Requirement:
Starting from the line that holds "Added dynamic height to the logo", print every line through the end of the records, first and last included.
----- Exercise inputs
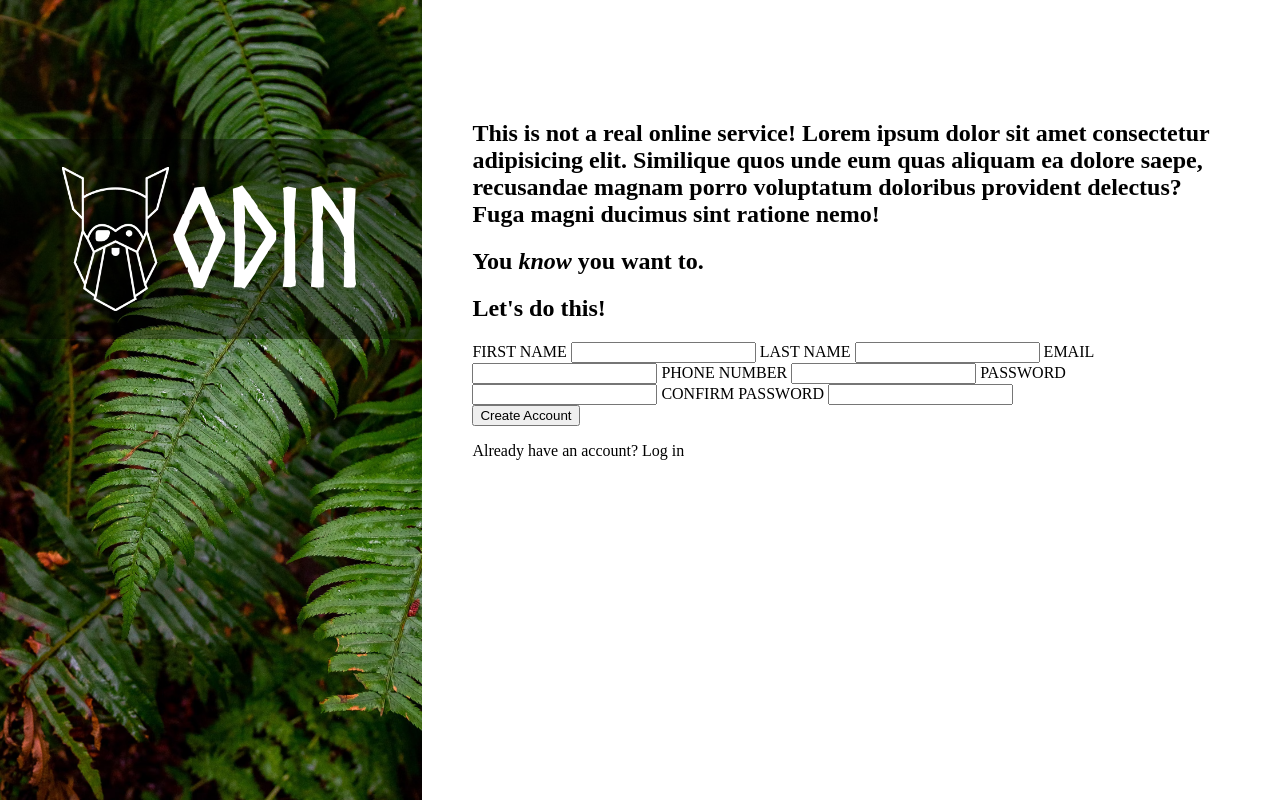
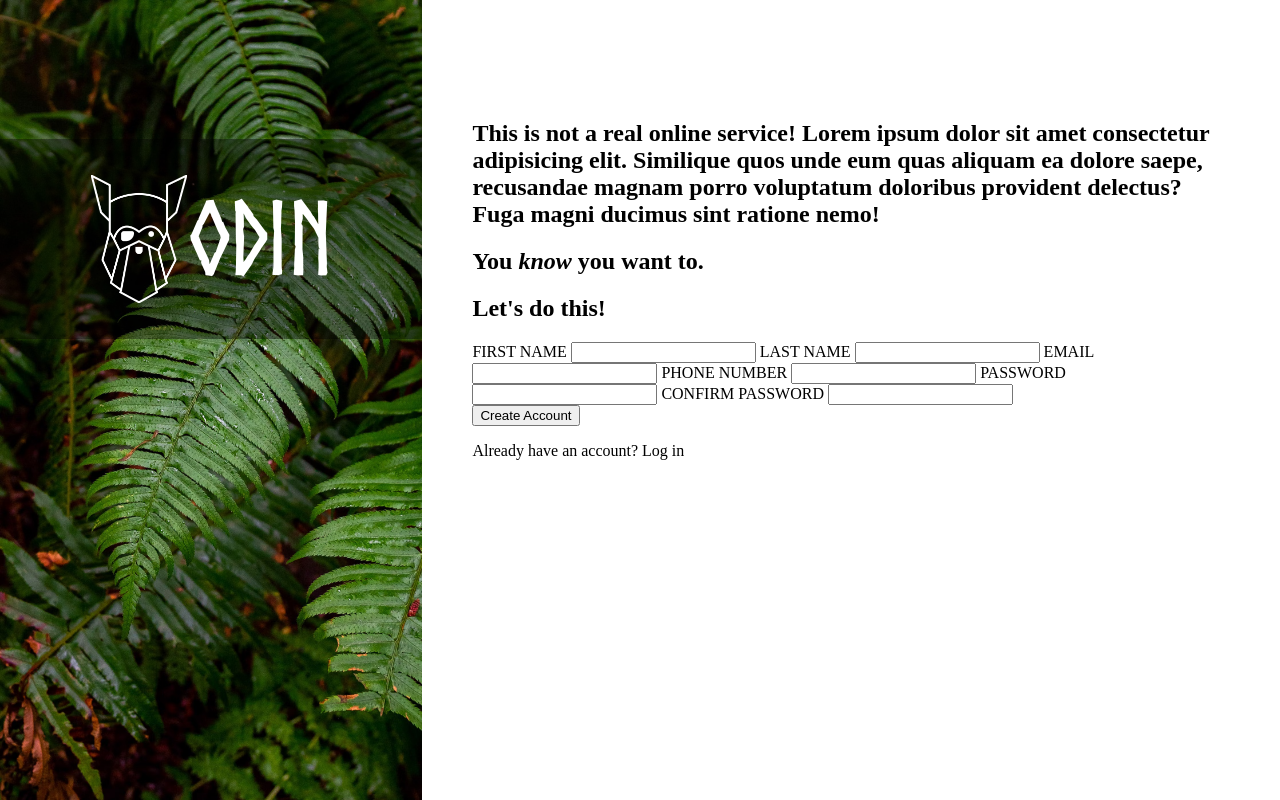
Before and after one commit to mrkgbr/top-sign-up-form, a plain HTML site: page index.html in a window 1280 px wide. Drawn offline with Linux system fonts and the light colour scheme.

Commit message:
Added dynamic height to the logo

```diff
--- a/style.css
+++ b/style.css
@@ -12,11 +12,11 @@
 h1 {
   font-family: "Norse";
   color: white;
-  font-size: 8rem;
+  font-size: calc(2rem + 5vw);
 }
 
 img {
-  height: 9rem;
+  height: calc(4rem + 5vw);
 }
 
 body {
```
----------
Result of this exercise:
Added dynamic height to the logo

```diff
--- a/style.css
+++ b/style.css
@@ -12,11 +12,11 @@
 h1 {
   font-family: "Norse";
   color: white;
-  font-size: 8rem;
+  font-size: calc(2rem + 5vw);
 }
 
 img {
-  height: 9rem;
+  height: calc(4rem + 5vw);
 }
 
 body {
```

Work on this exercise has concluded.